This time I would like to briefly present digital tools and resources for language learning. Taking different learners’ capacities into consideration, it is crucial to understand that various media have a profound effect on how learners assimilate and remember the content.
One should not overlook the fact that technology in language teaching has been around for decades. Incidentally, some technologies, e.g. tape recorders, have been implemented since 1960s and 1970s, and are still in use in classrooms. Computer-based materials for CALL appeared in the early 1980s. As the access to ITC (Information and Communication Technology) has become widespread, CALL has moved beyond the use of software to embrace the Internet and web-based tools.

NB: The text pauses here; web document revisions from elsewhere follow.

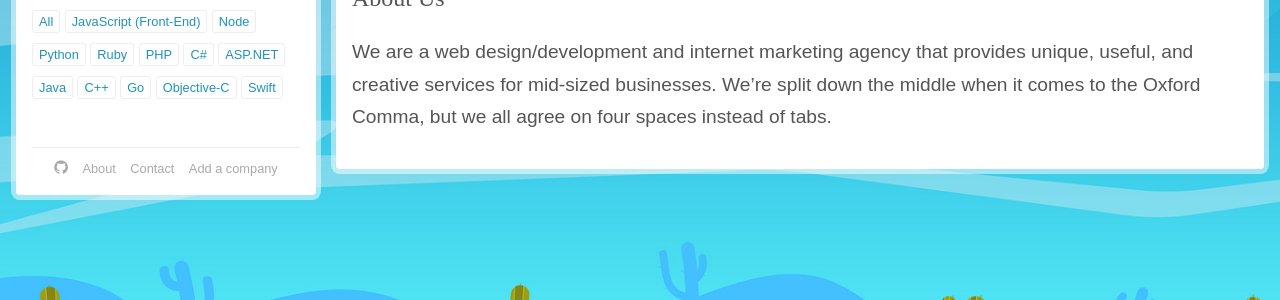
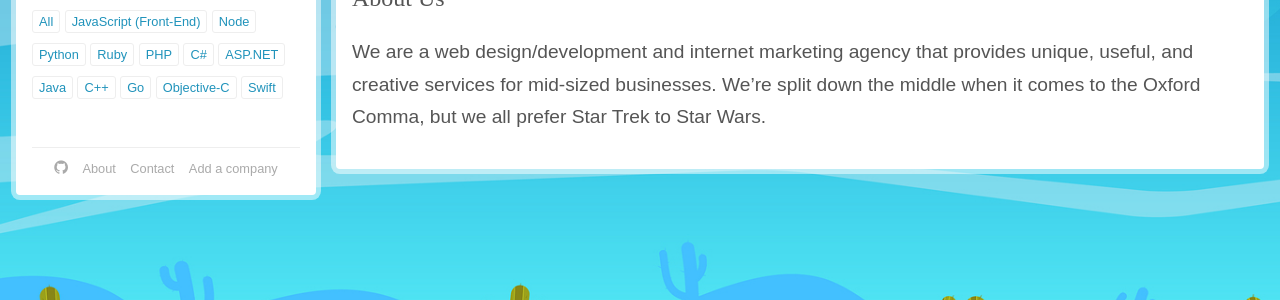
Before and after one commit to bradwestfall/webdevphoenix, a Jekyll site: the page built from companies/rocket-media.md, in a window 1280 px wide. Shown: the part 291-591 px from the top of the page. Built offline with Jekyll 4.4.1, drawn with Linux system fonts in a browser that asks for light colours; nearby versions of some CDN libraries; some web fonts are replaced.

Commit message:
apparently I'm the only one who likes spaces

```diff
--- a/companies/rocket-media.md
+++ b/companies/rocket-media.md
@@ -18,4 +18,4 @@
 fa: fa-rocket
 ---
 
-We are a web design/development and internet marketing agency that provides unique, useful, and creative services for mid-sized businesses. We're split down the middle when it comes to the Oxford Comma, but we all agree on four spaces instead of tabs.
+We are a web design/development and internet marketing agency that provides unique, useful, and creative services for mid-sized businesses. We're split down the middle when it comes to the Oxford Comma, but we all prefer Star Trek to Star Wars.
```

Needless to say, cheaper access to the Net has opened the “information superhighway” to everyone. Indeed, for English language teachers, constantly looking for authentic materials, it is a perfect medium – an infinite resource file of texts, visuals, listening, videos, etc. form around the world.
While classifying digital technologies for learning Laurillard (2002) distinguishes six different media types, according to their different capacities to mediate learning:
- narrative, e.g. Hot Potatoes – support tasks involving representation and can be used for assimilation or reproduction of new images, text, etc.;
- communicative, e.g. video conferencing – support tasks involving communication between individuals and groups,
- interactive, e.g. search engines – support research as well as tasks that return information based on user input;
- productive, e.g. concordancers – support tasks that involve manipulation of data;
- adaptive, e.g. virtual worlds – support tasks that depend on continuous adaptation to user input;
- integrative, e.g. e-portfolios–support the management of learning sessions and activities, allow recording of achievements, and enable learners to review their progress and make action plans.
In this day and age, digital resources are becoming ubiquitous and familiar to both students and teachers. The capacity to manage multiple forms of information is today an essential life skill. The new Digital Age has come. Therefore, the use of cutting edge media has become desirable in education.